[How to complete this task]
Reply with one number only: the count of lines below that contain the word "center".

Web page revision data
------------------------------------
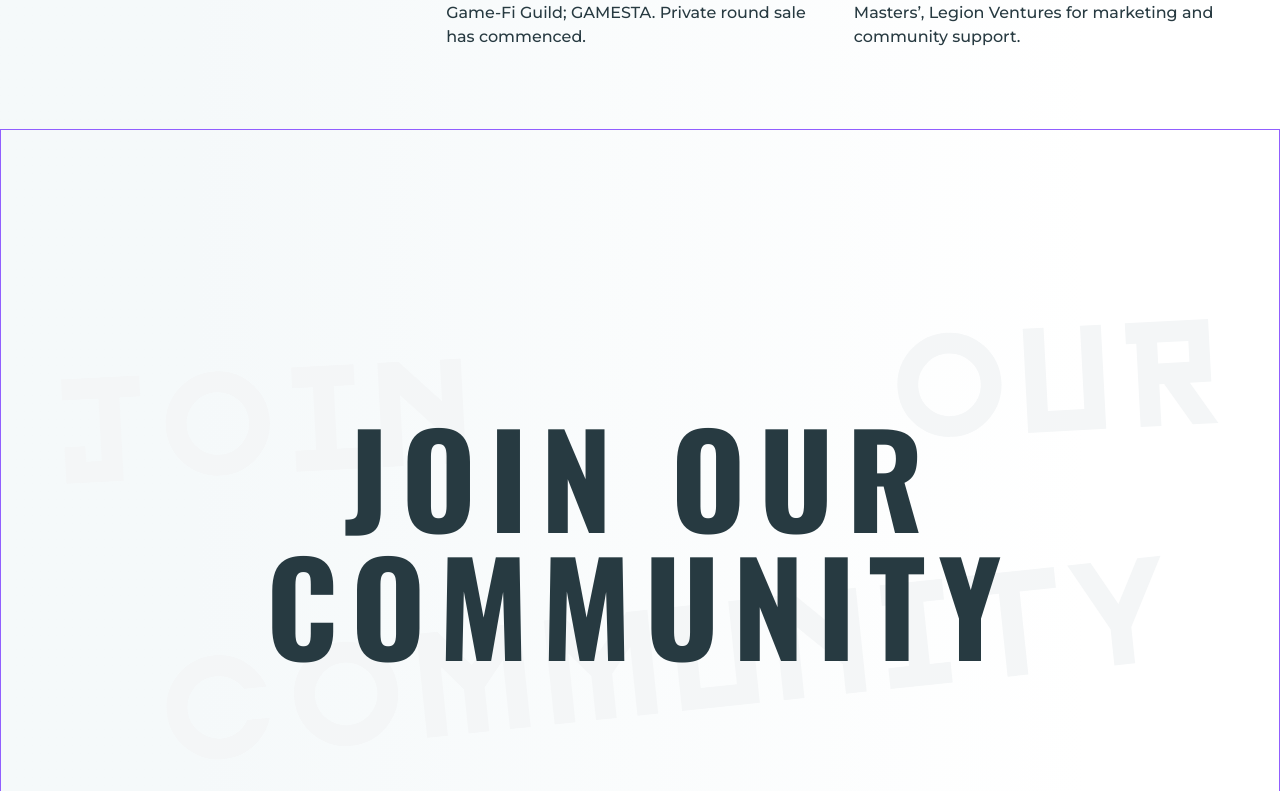
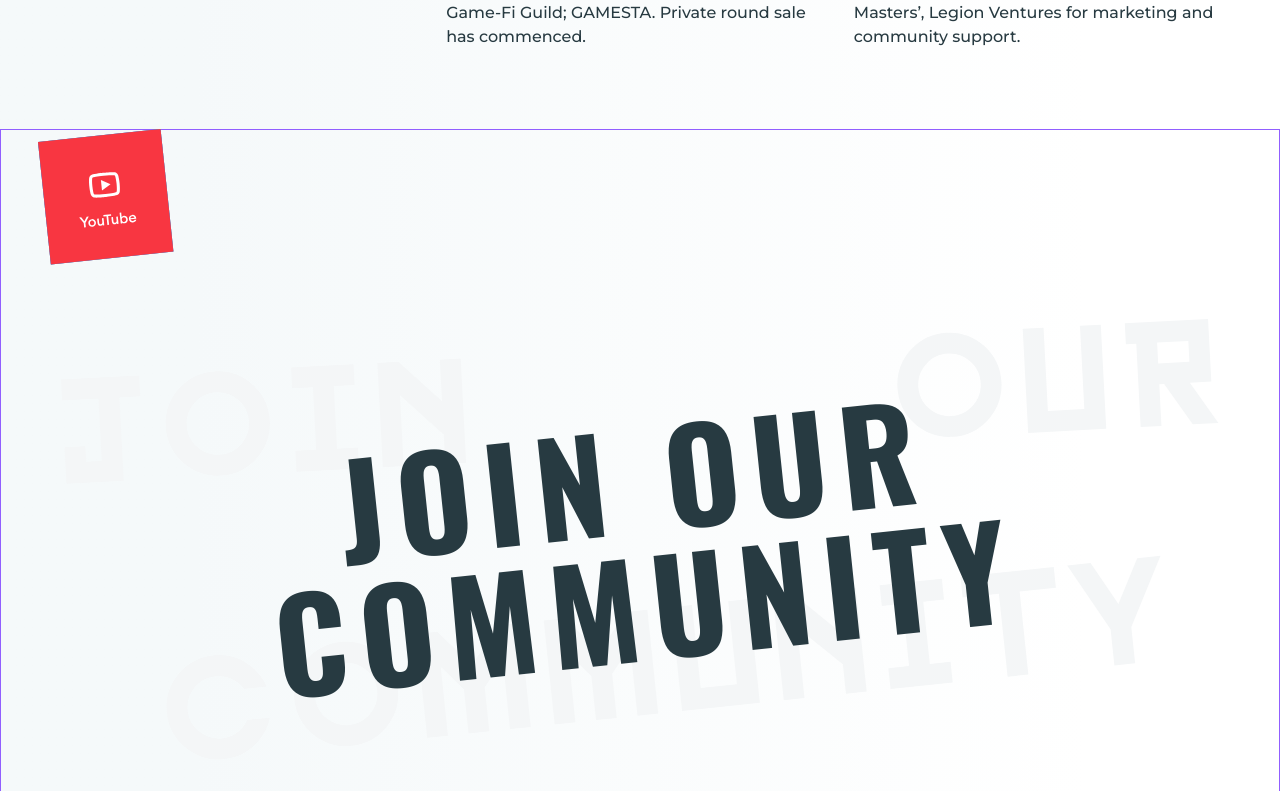
Before and after one commit to GANGANATHEN/gamesta, a Next.js app: page /dummy in a window 1280 px wide. Shown: the part 629-1420 px from the top of the page. Built offline with nearby package versions, Linux system fonts and the light colour scheme.

Commit message:
gsap warning solved

```diff
--- a/src/app/dummy/Gamesstablog.js
+++ b/src/app/dummy/Gamesstablog.js
@@ -32,15 +32,32 @@ const Gamesstablog = () => {
           ))}
         </div>
       </section>
-      <section className="padding h-205 relative mt-20  w-full flex flex-col justify-center items-center">
+      <section className="padding relative h-205  mt-20 w-full flex flex-col justify-center items-center">
         <Image
           src={blogCommunity.commnuitybg}
           alt="bg"
           className="px-15 absolute top-0 left-0 w-full h-full object-contain border border-accent"
         />
-        <h1 className="z-1 w-[80%] font-moda font-extrabold text-9xl 2xl:text-[200px] uppercase text-center tracking-widest leading-none">
-          {blogCommunity.community}
-        </h1>
+        <div className="relative w-full h-full flex items-center justify-center">
+          <h1 className="-rotate-6 z-1 w-[80%] font-moda font-extrabold text-9xl 2xl:text-[200px] uppercase text-center tracking-widest leading-none">
+            {blogCommunity.community}
+          </h1>
+          <Image
+            src={blogCommunity.telegram}
+            alt={"telegram"}
+            className={"z-1 absolute size-34 top-0 left-0"}
+          />
+          <Image
+            src={blogCommunity.twiter}
+            alt={"twitter"}
+            className={"z-1 absolute size-34 top-0 left-0"}
+          />
+          <Image
+            src={blogCommunity.youtube}
+            alt={"youtube"}
+            className={"z-1 absolute size-34 top-0 left-0"}
+          />
+        </div>
       </section>
     </div>
   );
--- a/src/app/template.js
+++ b/src/app/template.js
@@ -1,3 +1,4 @@
+// src/app/template.js
 "use client";
 import { useEffect, useRef } from "react";
 import gsap from "gsap";
@@ -6,16 +7,14 @@ export default function Template({ children }) {
   const container = useRef(null);
 
   useEffect(() => {
-    // GSAP Context create pannunga
     const ctx = gsap.context(() => {
       gsap.fromTo(
-        ".page-wrapper",
+        container.current,
         { opacity: 0, y: 20 },
         { opacity: 1, y: 0, duration: 0.8, ease: "power2.out" },
       );
-    }, container); // Scope-ah container-kulla limit pannunga
+    }, container);
 
-    // Cleanup: Ithu thaan antha spacer issue-ah fix pannum
     return () => ctx.revert();
   }, []);
 
```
------------------------------------
[Reply to the task]
5